3 Rules for Taking Photos at a Wedding

When you attend a wedding, remember that you're a guest, not a professional photographer. Learn the rules of wedding photos before you make a rude mistake.

Richie Frieman
5-minute read
Episode #313

On October 29th, my wife and I will celebrate our 9th wedding anniversary. My wedding was the best day of my life.  We were surrounded by family and friends, my wife looked amazing, and I managed not to trip while walking down the aisle..

Decorating the walls of our house, are many photos of that day, all taken by an incredible photographer who documented the entire day.  Interestingly, I find that wedding photographers are somewhat different now then they were when I got married.

Why is that?

Well, thanks to camera phones and Instagram, many of us consider ourselves professional photographers, who have the right to do whatever it takes to get the perfect shot. Sadly, this isn't the case.

So before you ruin someone’s special day with your improper photography etiquette, check out the 3 rules for taking photos at a wedding. Smile, everyone!

Tip #1: Respect the Professional

In a previous Modern Manners Guy episode called Social Media at Weddings I talked about how thanks to an unsettling combination of social media and camera phones, wedding guests often feel like it's their right (or even their duty) to document the big day and share it with the world.  Granted, I’m all for capturing important moments, however some people take it upon themselves to do whatever necessary, even going so far as to push fellow guests out of the way, to capture the best shot.

OK, I’ll play devil’s advocate. Let’s say you are in fact a professional photographer. Who cares?  If you are not on contract that night, then don’t try to pull rank over other guests and the guy or gal actually hired to document the day.  Do you think using your phone from 10 rows back and 12 seats to the left is really going to capture a “breathtaking moment” better than the professional with the $5,000 camera that can zoom in from 100 yards away? I highly doubt it. In fact, I’m 100% positive it will not.

Don't assume that your photos are more important than the photographer’s mission, simply because you bought an extra filter from Instagram and can't wait to test it out.

When it comes to taking photos at a wedding, the rule is that guests have to cede capturing the important moments to the hired professional.  During the cocktail hour, while dining at your table, or dancing to "We Are Family"- knock yourself out. However, the photographer is the only - and I mean ONLY - person that night who should be directing the couple. It’s wrong to assume that your photos are more important than the photographer’s mission, simply because you bought an extra filter from Instagram and can't wait to test it out.

The couple has trusted - and paid – a professional who takes on that role very seriously.  If they miss an opportunity because you got in the way, then the moment is lost forever. That’s a lot of pressure! The last thing a photographer needs is to compete with your iPhone 6 blocking them from doing their job. 

Tip #2: Timing Is Key

My mom has been a wedding planner for more than 20 years and having watched her at work, I can tell you that when it comes to pulling off the perfect wedding, timing is everything.
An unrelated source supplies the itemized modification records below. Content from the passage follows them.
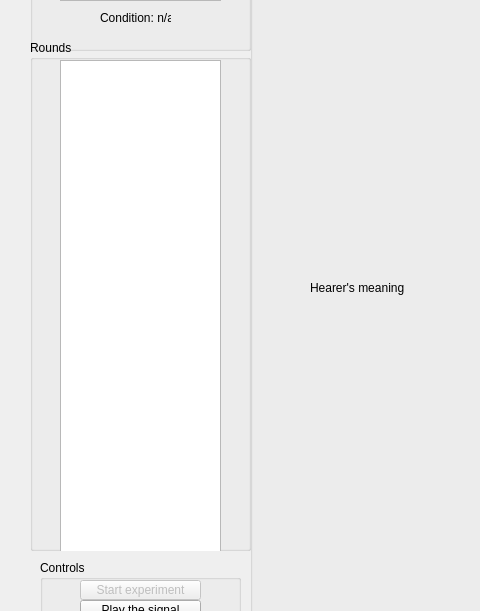
Old version of the form qt_generated/ServerWindow.ui in the repository keryil/leaparticulatorqt; both pictures show x 0 to 480 and y 100 to 711 of the 1057 by 849 pixel window.
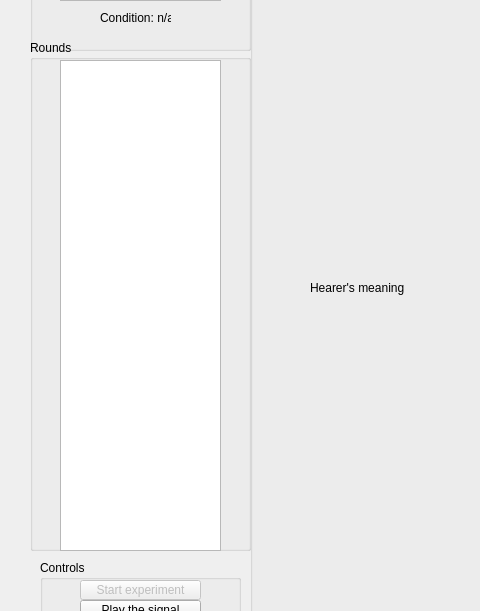
New version of the form.

Commit message: -Fixed minor issues with server UI. -Fixed the unreliable final screens, hopefully for good (fixes #38) -Removed some unnecessary print statements.

```diff
--- a/qt_generated/ServerWindow.ui
+++ b/qt_generated/ServerWindow.ui
@@ -68,7 +68,7 @@
        <x>30</x>
        <y>20</y>
        <width>161</width>
-       <height>551</height>
+       <height>491</height>
       </rect>
      </property>
     </widget>
```
Left out of the diff: 2 changed lines with no effect on the pictures. The commit also changes 3 other files.
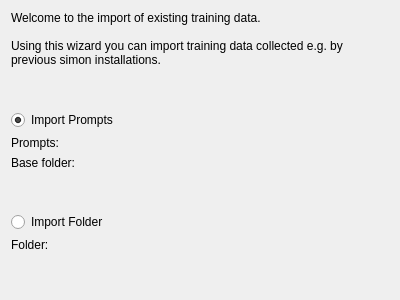
This is simon/src/simonmodelmanagementui/ImportTrainingData/importtrainingdataintrodlg.ui in KDE/simon as Qt 5 draws it before an edit. The edited form follows.
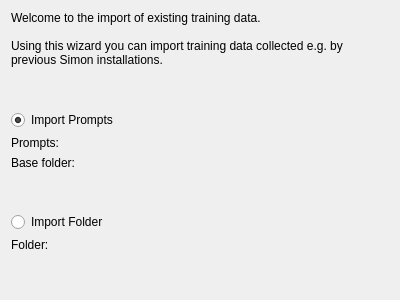
This is the edited form. Custom widgets are drawn as their Qt base class.

Diff of the .ui file:
```diff
--- a/simon/src/simonmodelmanagementui/ImportTrainingData/importtrainingdataintrodlg.ui
+++ b/simon/src/simonmodelmanagementui/ImportTrainingData/importtrainingdataintrodlg.ui
@@ -18,7 +18,7 @@
      <property name="text" >
       <string>Welcome to the import of existing training data.
 
-Using this wizard you can import training data collected e.g. by previous simon installations.</string>
+Using this wizard you can import training data collected e.g. by previous Simon installations.</string>
      </property>
      <property name="wordWrap" >
       <bool>true</bool>
```
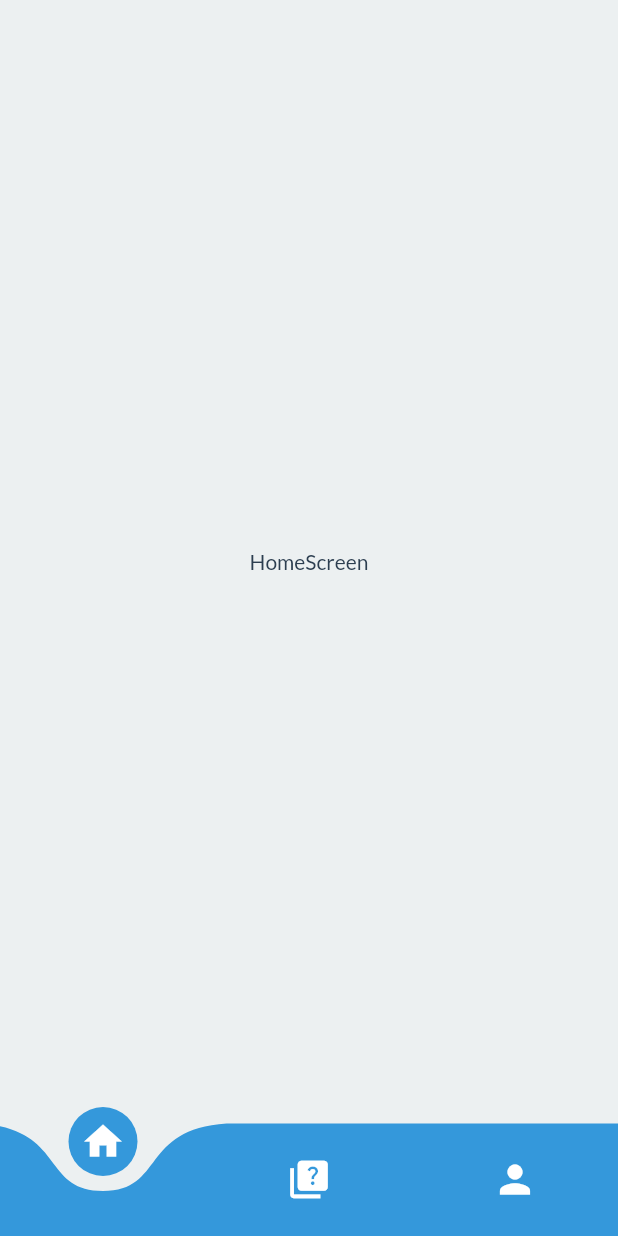
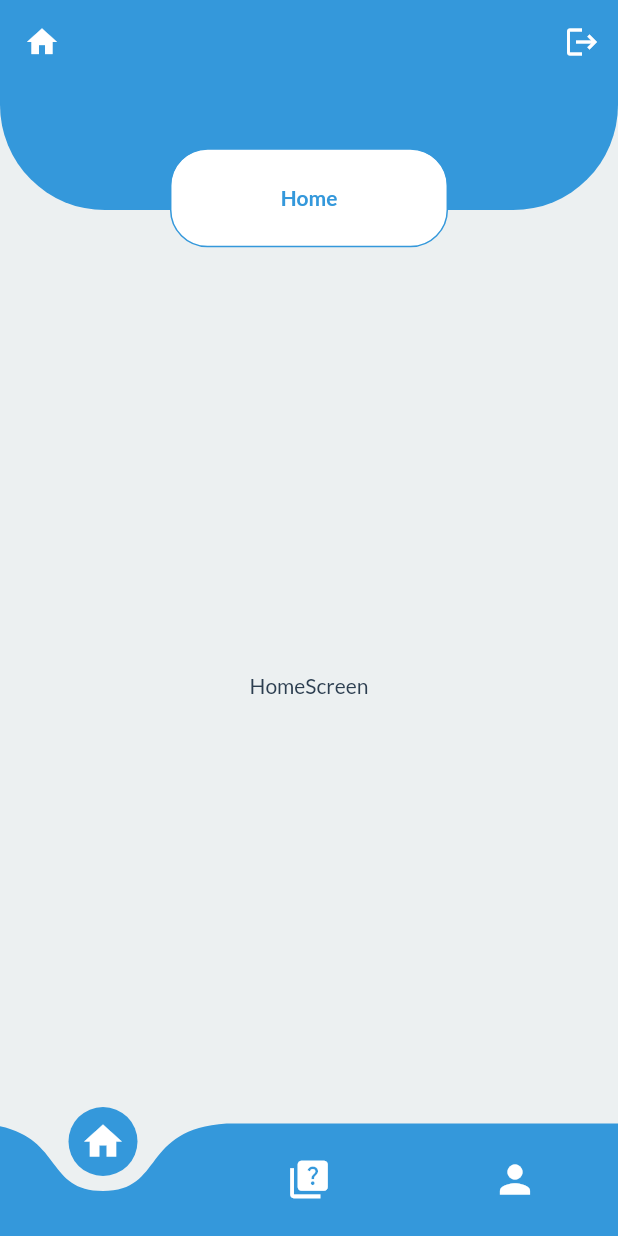
Before and after one commit to CODASL/Quiz_app_fcourse, a Flutter app: the Home screen opened by its route, on a phone screen of 412 x 824 dp. Run offline on Flutter 3.47's test engine with Material 2 defaults, Android fonts, the phone set to English and light mode, and no system bars; drawn by our look-alikes of curved_navigation_bar; our stand-ins replace animated_splash_screen, google_fonts.

Commit message:
custom App bar

```diff
--- /dev/null
+++ b/lib/Models/appbar_model.dart
@@ -0,0 +1,8 @@
+import 'package:flutter/material.dart';
+
+class AppBarModel {
+  IconData icon;
+  String title;
+
+  AppBarModel({required this.icon, required this.title});
+}
--- a/lib/Routers/route.dart
+++ b/lib/Routers/route.dart
@@ -1,11 +1,15 @@
+
+
 import 'package:flutter/material.dart';
 import 'package:quiz_app/Routers/route_names.dart';
 import 'package:quiz_app/Screens/Home/home.dart';
+import 'package:quiz_app/Screens/Login/login.dart';
 import 'package:quiz_app/Screens/Register/register.dart';
 import 'package:quiz_app/Screens/Splash%20Screen/splash_screen.dart';
 
 Map<String, Widget Function(BuildContext)> routes = {
   splashScreen: (context) => const SplashScreen(),
+  login: (context) => const Login(),
   registerPage: (context) => const Register(),
   home: (context) => const Home(),
 };
--- a/lib/Routers/route_names.dart
+++ b/lib/Routers/route_names.dart
@@ -1,3 +1,4 @@
 const String splashScreen = '/';
 const String registerPage = '/register';
 const String home = "/Home";
+const String login = "/login";
--- a/lib/Screens/Home/home.dart
+++ b/lib/Screens/Home/home.dart
@@ -1,9 +1,11 @@
 import 'package:curved_navigation_bar/curved_navigation_bar.dart';
 import 'package:flutter/material.dart';
 import 'package:quiz_app/Constants/colors.dart';
+import 'package:quiz_app/Models/appbar_model.dart';
 import 'package:quiz_app/Screens/HomeScreen/homescreen.dart';
 import 'package:quiz_app/Screens/MyQuizsScreen/my_quizs.dart';
 import 'package:quiz_app/Screens/ProfileScreen/profile.dart';
+import 'package:quiz_app/Widgets/common/Custom%20AppBar/custom_appbar.dart';
 
 class Home extends StatefulWidget {
   const Home({Key? key}) : super(key: key);
@@ -16,22 +18,36 @@ class _HomeState extends State<Home> {
   int currentIndex = 0;
   @override
   Widget build(BuildContext context) {
-    List<Widget> items = const <Widget>[
-      Icon(Icons.home, size: 30, color: kWhite),
-      Icon(Icons.quiz, size: 30, color: kWhite),
-      Icon(Icons.person, size: 30, color: kWhite),
+
+    List<AppBarModel> appbarModels = [
+      AppBarModel(icon: Icons.home, title: "Home"),
+      AppBarModel(icon: Icons.quiz, title: "Quiz"),
+      AppBarModel(icon: Icons.person, title: "Profile"),
     ];
+
     List<Widget> pages = const <Widget>[
       HomeScreen(),
       MyQuizs(),
       ProfileScreen(),
     ];
+
     return Scaffold(
+        appBar: customAppBar(
+          title: appbarModels[currentIndex].title,
+          leadingIcon: appbarModels[currentIndex].icon,
+        ),
         bottomNavigationBar: CurvedNavigationBar(
           index: currentIndex,
           color: primaryColor,
           backgroundColor: scaffoldBackground,
-          items: items,
+          items: List.generate(
+            3,
+            (index) => Icon(
+              appbarModels[index].icon,
+              size: 30,
+              color: kWhite,
+            ),
+          ),
           onTap: (index) {
             setState(() {
               currentIndex = index;
--- a/lib/Screens/Register/register.dart
+++ b/lib/Screens/Register/register.dart
@@ -1,11 +1,8 @@
 import 'package:flutter/material.dart';
-import 'package:provider/provider.dart';
-import 'package:quiz_app/Models/screensize.dart';
-import 'package:quiz_app/Providers/register_widgets.dart';
 import 'package:quiz_app/Widgets/Login/bg.dart';
 import 'package:quiz_app/Widgets/Login/logobox.dart';
-import 'package:quiz_app/Widgets/common/custom_textfield.dart';
-import 'package:scale_button/scale_button.dart';
+import 'package:quiz_app/Widgets/Register/next_button.dart';
+import 'package:quiz_app/Widgets/Register/textfield_stack.dart';
 
 class Register extends StatelessWidget {
   const Register({Key? key}) : super(key: key);
@@ -24,96 +21,3 @@ class Register extends StatelessWidget {
     );
   }
 }
-
-class TextFieldStack extends StatelessWidget {
-  const TextFieldStack({Key? key}) : super(key: key);
-
-  @override
-  Widget build(BuildContext context) {
-    final data = Provider.of<RegisterWidgets>(context, listen: true);
-    return SizedBox(
-      height: ScreenSize.height! * 0.6,
-      //color: kblack,
-      child: Column(
-        mainAxisAlignment: MainAxisAlignment.end,
-        children: [
-          SizedBox(
-              height: ScreenSize.height! * 0.2,
-              // color: Colors.red,
-              child: IndexedStack(
-                index: data.index,
-                alignment: AlignmentDirectional.center,
-                children: [
-                  //0
-                  Padding(
-                    padding: EdgeInsets.symmetric(
-                        horizontal: ScreenSize.width! * 0.1),
-                    child: const CustomTextField(
-                      prefixIcon: Icons.person,
-                      hintText: "Full Name",
-                    ),
-                  ),
-
-                  //1
-                  Padding(
-                    padding: EdgeInsets.symmetric(
-                        horizontal: ScreenSize.width! * 0.1),
-                    child: const CustomTextField(
-                      hintText: "Email Or Phone Number",
-                      prefixIcon: Icons.mail,
-                    ),
-                  ),
-
-                  //2
-                  Padding(
-                    padding: EdgeInsets.symmetric(
-                        horizontal: ScreenSize.width! * 0.1),
-                    child: const CustomTextField(
-                      isPassword: true,
-                      hintText: "Create Password",
-                      prefixIcon: Icons.lock_open,
-                    ),
-                  ),
-
-                  //3
-                  Padding(
-                    padding: EdgeInsets.symmetric(
-                        horizontal: ScreenSize.width! * 0.1),
-                    child: const CustomTextField(
-                      isPassword: true,
-                      hintText: "Confirm Password",
-                      prefixIcon: Icons.lock,
-                    ),
-                  ),
-                ],
-              ))
-        ],
-      ),
-    );
-  }
-}
-
-class NextPageButton extends StatelessWidget {
-  const NextPageButton({Key? key}) : super(key: key);
-
-  @override
-  Widget build(BuildContext context) {
-    return Align(
-      alignment: Alignment.bottomCenter,
-      child: SizedBox(
-          height: ScreenSize.height! * 0.12,
-          child: Center(
-            child: Padding(
-              padding: const EdgeInsets.all(10.0),
-              child: FloatingActionButton.large(
-                  child: const Icon(Icons.arrow_forward),
-                  onPressed: () {
-
-                    Provider.of<RegisterWidgets>(context, listen: false)
-                        .onChange(context);
-                  }),
-            ),
-          )),
-    );
-  }
-}
--- /dev/null
+++ b/lib/Widgets/Register/next_button.dart
@@ -0,0 +1,29 @@
+import 'package:flutter/material.dart';
+import 'package:provider/provider.dart';
+import 'package:quiz_app/Models/screensize.dart';
+import 'package:quiz_app/Providers/register_widgets.dart';
+
+class NextPageButton extends StatelessWidget {
+  const NextPageButton({Key? key}) : super(key: key);
+
+  @override
+  Widget build(BuildContext context) {
+    return Align(
+      alignment: Alignment.bottomCenter,
+      child: SizedBox(
+          height: ScreenSize.height! * 0.12,
+          child: Center(
+            child: Padding(
+              padding: const EdgeInsets.all(10.0),
+              child: FloatingActionButton.large(
+                  child: const Icon(Icons.arrow_forward),
+                  onPressed: () {
+
+                    Provider.of<RegisterWidgets>(context, listen: false)
+                        .onChange(context);
+                  }),
+            ),
+          )),
+    );
+  }
+}
--- /dev/null
+++ b/lib/Widgets/Register/textfield_stack.dart
@@ -0,0 +1,73 @@
+import 'package:flutter/material.dart';
+import 'package:provider/provider.dart';
+import 'package:quiz_app/Models/screensize.dart';
+import 'package:quiz_app/Providers/register_widgets.dart';
+import 'package:quiz_app/Widgets/common/custom_textfield.dart';
+
+class TextFieldStack extends StatelessWidget {
+  const TextFieldStack({Key? key}) : super(key: key);
+
+  @override
+  Widget build(BuildContext context) {
+    final data = Provider.of<RegisterWidgets>(context, listen: true);
+    return SizedBox(
+      height: ScreenSize.height! * 0.6,
+      //color: kblack,
+      child: Column(
+        mainAxisAlignment: MainAxisAlignment.end,
+        children: [
+          SizedBox(
+              height: ScreenSize.height! * 0.2,
+              // color: Colors.red,
+              child: IndexedStack(
+                index: data.index,
+                alignment: AlignmentDirectional.center,
+                children: [
+                  //0
+                  Padding(
+                    padding: EdgeInsets.symmetric(
+                        horizontal: ScreenSize.width! * 0.1),
+                    child: const CustomTextField(
+                      prefixIcon: Icons.person,
+                      hintText: "Full Name",
+                    ),
+                  ),
+
+                  //1
+                  Padding(
+                    padding: EdgeInsets.symmetric(
+                        horizontal: ScreenSize.width! * 0.1),
+                    child: const CustomTextField(
+                      hintText: "Email Or Phone Number",
+                      prefixIcon: Icons.mail,
+                    ),
+                  ),
+
+                  //2
+                  Padding(
+                    padding: EdgeInsets.symmetric(
+                        horizontal: ScreenSize.width! * 0.1),
+                    child: const CustomTextField(
+                      isPassword: true,
+                      hintText: "Create Password",
+                      prefixIcon: Icons.lock_open,
+                    ),
+                  ),
+
+                  //3
+                  Padding(
+                    padding: EdgeInsets.symmetric(
+                        horizontal: ScreenSize.width! * 0.1),
+                    child: const CustomTextField(
+                      isPassword: true,
+                      hintText: "Confirm Password",
+                      prefixIcon: Icons.lock,
+                    ),
+                  ),
+                ],
+              ))
+        ],
+      ),
+    );
+  }
+}
--- /dev/null
+++ b/lib/Widgets/common/Custom AppBar/custom_appbar.dart
@@ -0,0 +1,23 @@
+import 'package:flutter/material.dart';
+import 'package:quiz_app/Models/screensize.dart';
+import 'icon_bar.dart';
+import 'rounded_bg.dart';
+import 'rounded_heading.dart';
+
+PreferredSize customAppBar({required String title, required leadingIcon}) {
+  return PreferredSize(
+      child: Stack(
+        children: [
+          //background curve
+          const RoundedBg(),
+          //heading
+          RoundedHeading(
+            title: title,
+          ),
+          IconBar(
+            leadingIcon: leadingIcon,
+          ),
+        ],
+      ),
+      preferredSize: Size.fromHeight(ScreenSize.height! * 0.2));
+}
--- /dev/null
+++ b/lib/Widgets/common/Custom AppBar/icon_bar.dart
@@ -0,0 +1,24 @@
+import 'package:flutter/material.dart';
+import 'package:quiz_app/Routers/route_names.dart';
+
+class IconBar extends StatelessWidget {
+  final IconData leadingIcon;
+  const IconBar({Key? key, required this.leadingIcon}) : super(key: key);
+
+  @override
+  Widget build(BuildContext context) {
+    return AppBar(
+      elevation: 0,
+      backgroundColor: Colors.transparent,
+      leading: Icon(leadingIcon),
+      actions: [
+        IconButton(
+          onPressed: () {
+            Navigator.popAndPushNamed(context, login);
+          },
+          icon: const Icon(Icons.logout),
+        ),
+      ],
+    );
+  }
+}
--- /dev/null
+++ b/lib/Widgets/common/Custom AppBar/rounded_bg.dart
@@ -0,0 +1,19 @@
+import 'package:flutter/material.dart';
+import 'package:quiz_app/Constants/colors.dart';
+import 'package:quiz_app/Models/screensize.dart';
+
+class RoundedBg extends StatelessWidget {
+  const RoundedBg({Key? key}) : super(key: key);
+
+  @override
+  Widget build(BuildContext context) {
+    return ClipRRect(
+      borderRadius: const BorderRadius.only(
+          bottomLeft: Radius.circular(70), bottomRight: Radius.circular(70)),
+      child: Container(
+        height: ScreenSize.height! * 0.17,
+        color: primaryColor,
+      ),
+    );
+  }
+}
--- /dev/null
+++ b/lib/Widgets/common/Custom AppBar/rounded_heading.dart
@@ -0,0 +1,40 @@
+import 'package:flutter/cupertino.dart';
+import 'package:flutter/material.dart';
+import 'package:quiz_app/Constants/colors.dart';
+import 'package:quiz_app/Models/screensize.dart';
+
+import '../custom_text.dart';
+
+class RoundedHeading extends StatelessWidget {
+  final String title;
+  const RoundedHeading({Key? key, required this.title}) : super(key: key);
+
+  @override
+  Widget build(BuildContext context) {
+    return SizedBox(
+      height: ScreenSize.height! * 0.2,
+      width: ScreenSize.width,
+      //color: Colors.green,
+      child: Column(
+        mainAxisAlignment: MainAxisAlignment.end,
+        children: [
+          Container(
+            child: Center(
+              child: CustomText(
+                text: title,
+                color: primaryColor,
+                fontWeight: FontWeight.bold,
+              ),
+            ),
+            decoration: BoxDecoration(
+                color: kWhite,
+                borderRadius: BorderRadius.circular(25),
+                border: Border.all(color: primaryColor)),
+            width: ScreenSize.width! * 0.45,
+            height: ScreenSize.height! * 0.08,
+          )
+        ],
+      ),
+    );
+  }
+}
```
From when the ceremony begins, to how each person in the bridal party walks out, everything comes down to timing. With that, there is a time and place for the photographs as well. 

One of the most unmannerly things I’ve witnessed at a wedding is when guests get up and step into the aisle to take a picture of the bride - as she makes her entrance. Did I mention this was a guest and not a hired photographer?  This is a case of a guest putting their own needs ahead of everyone else's. The bride only gets to walk down the aisle once and whatshe should see is her future spouse at the end of it, not Aunt Selma weeping into her camera and ruining the photographer's shot..

I know what you're going to say: “So I can’t take any photos of the wedding ceremony?”